dad keep your head up. You have an important role as well. Not just bread winner. You are DAD. Both Brandi and Scarlett are the most importnant pieces of your life and you are doing what needs to be done to keep everyone afloat.

Irene K said...

Well conveyed Dad....it sucks. You should definitely check in on the blog, seems like a good place to get some thoughts worked out. I am going to ask my husband to read your entry. He works all the time too, 6 days a week...so I can be at home with our daughter. I worry that he is stressed...and we are not managing anything close to all of the appointments and day to day important health issues that your family has. Something more challenging will come along when the time is right...maybe you are meant to go thru this job, to prepare you for something bigger. You whole family is strong. Thank you for sharing your story so honestly. Love from AUstin, Tx. --Irene

Christina said...

I think my hubby feels the same as you do right now. Too bad the two of you could not talk (but men don't talk to each other... LOL)
I want to reach out and give you a big hug. Things will get better, you are doing the best you possibly can right now. We all know that. Keep your head up.
Hugs
Christina & Kaitlyn
ya and David ;)

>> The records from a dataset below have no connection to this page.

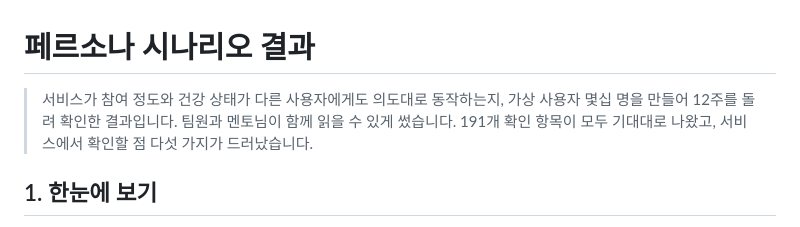
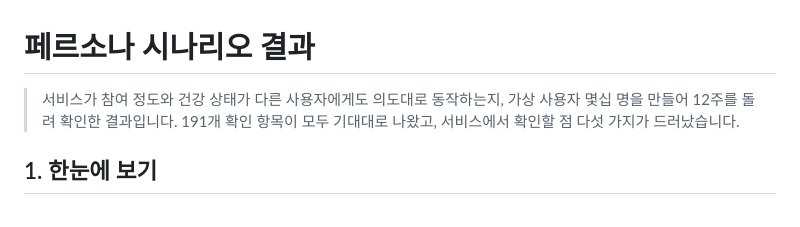
Before and after one commit to AI-HealthCare-06/AH_06_03, a Markdown page: docs/사용자테스트/페르소나_시나리오_결과.md, the part around the change. Drawn GitHub-style.

Commit message:
docs: 페르소나 시나리오 결과 문서 첫 문단 문구 수정

```diff
--- a/docs/사용자테스트/페르소나_시나리오_결과.md
+++ b/docs/사용자테스트/페르소나_시나리오_결과.md
@@ -1,6 +1,6 @@
 # 페르소나 시나리오 결과
 
-> 서비스가 참여 정도와 건강 상태가 다른 사용자에게도 의도대로 동작하는지, 가상 사용자 몇십 명을 만들어 12주를 돌려 확인한 결과입니다. 팀원과 멘토님이 함께 읽을 수 있게 썼습니다. 191개 확인 항목이 모두 기대대로 나왔고, 서비스에서 확인할 점 다섯 가지가 드러났습니다.
+> 서비스가 참여 정도와 건강 상태가 다른 사용자에게도 의도대로 동작하는지, 가상 사용자 몇십 명을 만들어 12주를 돌려 확인한 결과입니다. 191개 확인 항목이 모두 기대대로 나왔고, 서비스에서 확인할 점 다섯 가지가 드러났습니다.
 
 ## 1. 한눈에 보기
 
```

Gena Baker said...

There's not a thing wrong with making coffee for a living. =) You aren't just the "other parent"....you are Scarlett's Daddy. And that's something that no one can take away from you and something that little Miss will always know and cherish. You are making it possible for her and Brandi to go see all the life saving Doctors and get all those expensive meds....and not to try to take away from all that Brandi does cuz Sister, you rock too!! =) Parenting is an unequal minefield under the best circumstances and I know that when Scarlett is older she will think of you both as her heroes. Brandi and Chris, keep up the love and amazing work and know that you both are amazing and wonderful!